== Task goal ==
Make an exact copy of the records below, leaving every image out.

== Records for the exercise ==
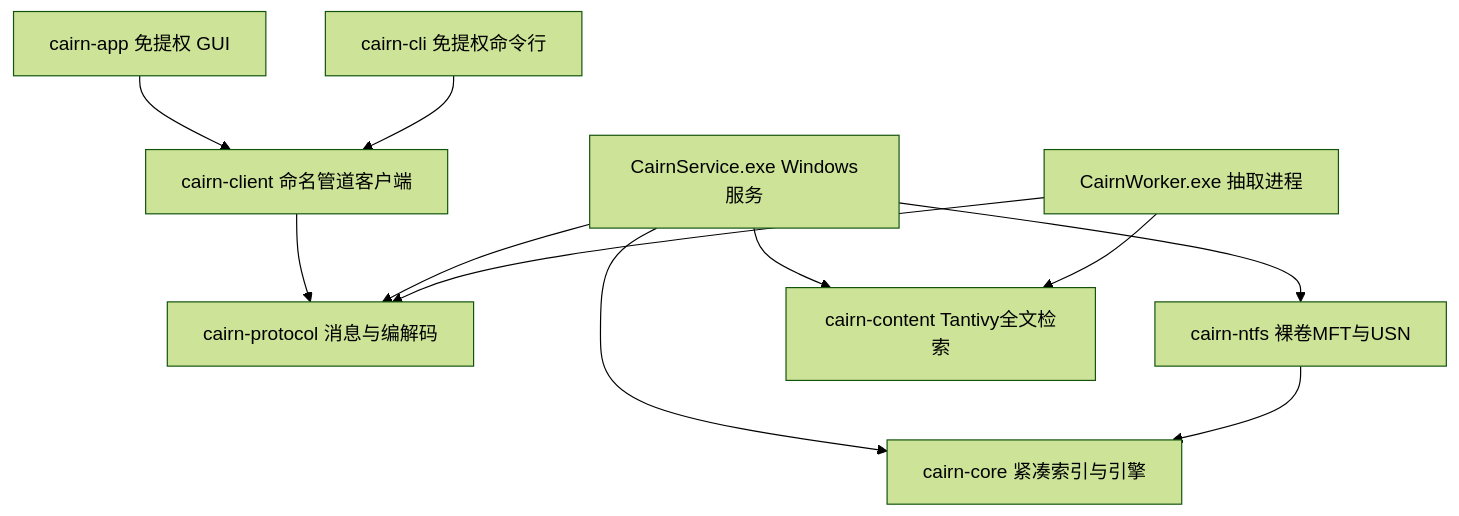
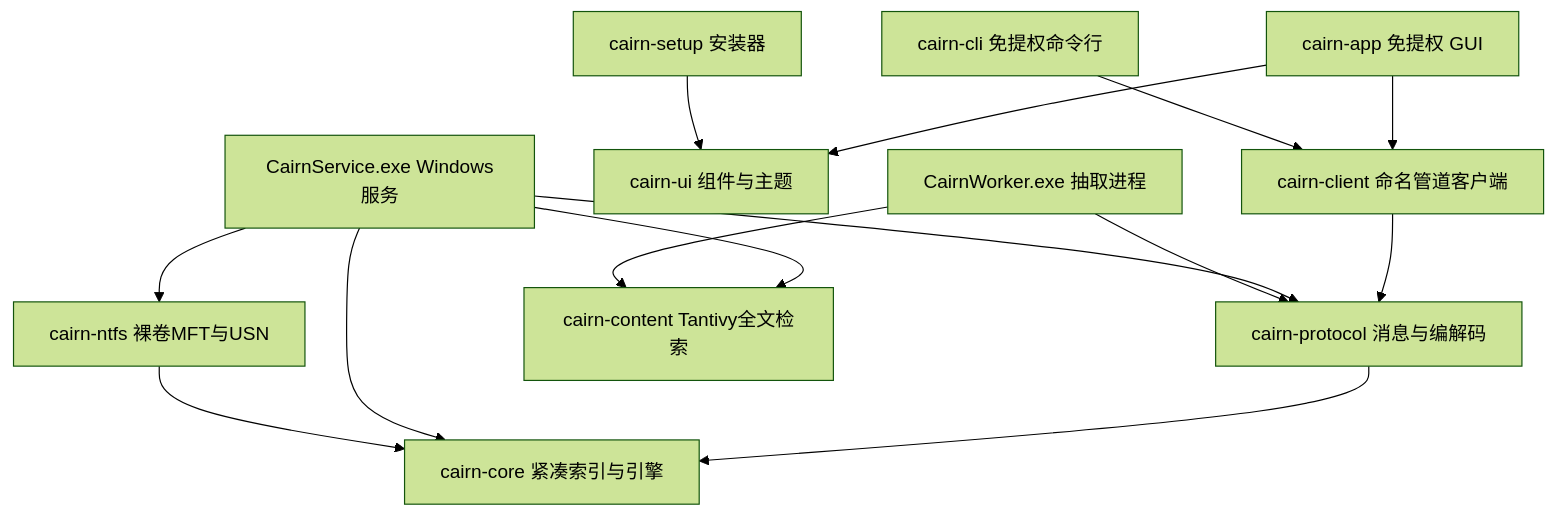
Before and after one commit to zyyyyynnn/Cairn: the first of 2 diagrams in docs/engineering/architecture.md, drawn with Mermaid (forest theme). The commit also changed other lines of this file and 10 other files, not shown here.

````diff
--- a/docs/engineering/architecture.md
+++ b/docs/engineering/architecture.md
@@ -10,16 +10,19 @@
 ```mermaid
 graph TD
     App[cairn-app 免提权 GUI] --> Client[cairn-client 命名管道客户端]
+    App --> UI[cairn-ui 组件与主题]
     CLI[cairn-cli 免提权命令行] --> Client
+    Setup[cairn-setup 安装器] --> UI
     Client --> Protocol[cairn-protocol 消息与编解码]
+    Protocol --> Core[cairn-core 紧凑索引与引擎]
 
-    Service[CairnService.exe Windows服务] --> Core[cairn-core 紧凑索引与引擎]
+    Service[CairnService.exe Windows服务] --> Core
     Service --> NTFS[cairn-ntfs 裸卷MFT与USN]
     Service --> Content[cairn-content Tantivy全文检索]
     Service --> Protocol
 
     Worker[CairnWorker.exe 抽取进程] --> Content
     Worker --> Protocol
 
     NTFS --> Core
 ```
````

== Exercise solution ==
Before and after one commit to zyyyyynnn/Cairn: the first of 2 diagrams in docs/engineering/architecture.md, drawn with Mermaid (forest theme). The commit also changed other lines of this file and 10 other files, not shown here.

````diff
--- a/docs/engineering/architecture.md
+++ b/docs/engineering/architecture.md
@@ -10,16 +10,19 @@
 ```mermaid
 graph TD
     App[cairn-app 免提权 GUI] --> Client[cairn-client 命名管道客户端]
+    App --> UI[cairn-ui 组件与主题]
     CLI[cairn-cli 免提权命令行] --> Client
+    Setup[cairn-setup 安装器] --> UI
     Client --> Protocol[cairn-protocol 消息与编解码]
+    Protocol --> Core[cairn-core 紧凑索引与引擎]
 
-    Service[CairnService.exe Windows服务] --> Core[cairn-core 紧凑索引与引擎]
+    Service[CairnService.exe Windows服务] --> Core
     Service --> NTFS[cairn-ntfs 裸卷MFT与USN]
     Service --> Content[cairn-content Tantivy全文检索]
     Service --> Protocol
 
     Worker[CairnWorker.exe 抽取进程] --> Content
     Worker --> Protocol
 
     NTFS --> Core
 ```
````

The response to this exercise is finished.